A team of Oyster reporters spent weeks exploring 48 top hotels in Boston. We slept in the beds, ate in the restaurants, tested the service, and scoped out the neighborhoods, all with an eye toward selecting the most distinguished properties. Here’s a list of our favorite boutique hotels.
Housed in a 1903 Beaux Arts building just down the street from Boston Common in the gorgeous, residential Beacon Hill neighborhood, the 60-room, 10-story XV Beacon (or, Fifteen Beacon) combines traditional elegance and period details like antique cage elevators with thoughtfully designed modern conveniences like a bedside panel to control the fireplace. But its the exquisite service -- including personalized business cards and homemade desserts waiting in the room upon arrival -- that puts it at the top of our list.
Originally built in 1925 as a home for semiretired Harvard professors, this stately, Parisian-style boutique still shares a wall with the next-door Harvard Club and flaunts a kind of Boston Brahmin hauteur. But this is not a hotel trapped in the past. Rather, it's a successful study on how to marry the romance of an older hotel with the best of the 21st century -- chandeliers and French toile next to iHomes, flat-screen TVs, and touch-screens that allow you to order room service without picking up the phone. Dining options include both an award-winning French restaurant and a high-end sushi bar.
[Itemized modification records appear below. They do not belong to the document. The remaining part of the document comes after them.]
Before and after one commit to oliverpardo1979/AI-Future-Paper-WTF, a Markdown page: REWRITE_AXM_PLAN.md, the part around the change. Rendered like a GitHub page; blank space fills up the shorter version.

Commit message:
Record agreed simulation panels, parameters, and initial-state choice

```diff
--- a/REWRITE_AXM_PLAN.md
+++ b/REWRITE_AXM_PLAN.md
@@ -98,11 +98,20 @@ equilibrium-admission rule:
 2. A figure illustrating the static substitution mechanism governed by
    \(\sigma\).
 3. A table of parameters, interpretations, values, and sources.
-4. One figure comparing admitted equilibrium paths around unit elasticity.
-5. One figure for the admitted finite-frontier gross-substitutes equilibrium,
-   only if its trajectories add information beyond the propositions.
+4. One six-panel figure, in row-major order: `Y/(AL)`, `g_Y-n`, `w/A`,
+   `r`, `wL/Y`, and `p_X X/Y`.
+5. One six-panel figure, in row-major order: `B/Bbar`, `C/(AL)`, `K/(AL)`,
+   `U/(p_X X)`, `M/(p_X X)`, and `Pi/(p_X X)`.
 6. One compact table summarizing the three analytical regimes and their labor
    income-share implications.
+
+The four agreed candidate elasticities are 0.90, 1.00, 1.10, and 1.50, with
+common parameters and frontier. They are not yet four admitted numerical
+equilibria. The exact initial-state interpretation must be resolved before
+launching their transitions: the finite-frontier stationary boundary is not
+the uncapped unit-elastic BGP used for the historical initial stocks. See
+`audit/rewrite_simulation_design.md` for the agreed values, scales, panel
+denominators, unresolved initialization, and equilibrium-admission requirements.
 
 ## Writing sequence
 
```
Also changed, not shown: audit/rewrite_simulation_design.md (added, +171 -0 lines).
The 148-room Commonwealth is one of those hotels that feels like it couldn't exist anywhere else -- it is the hotel embodiment of aristocratic Boston. The lobby is anchored by a huge central ottoman, and around it are low chairs and polished tables gilded with brass swans. It feels almost as if you've wandered past a velvet rope into a museum exhibit recreating an early American parlor; one might wonder whether you're even allowed to sit in the chairs. But under all those proper airs, the hotel is consistently comfortable, impressive, and bursting with modern conveniences, like plush pillow-top beds, large flat-screen TVs, quality in-room sound systems, and free movies, a Playstation 2, cell phone chargers, European plug adaptors, GPS systems, and yoga gear to borrow.
First opened in 1891, this 143-room hotel is the second-oldest operating hotel in the country, but $18 million in rebranding and renovations in 2008 transformed it into a much more modern boutique. It features sleek, contemporary (albeit small) rooms in relaxing tones of white, beige, and brown; free nightly wine receptions in the cozy, warmly lit lobby; and freebies like coffee, tea, and hot chocolate all day. It is easily the best hotel in its price category within walking distance of Newbury Street, the Hynes Convention Center, and the Boston Common.
Occupying a former jail, the 298-room Liberty Hotel is truly unique, with a playful design that incorporates the incarceration theme in fun ways. The stunning lobby, comfortable rooms and quality on-site restaurants make this hotel a good choice -- but mediocre service and amenities keep it from being a great one.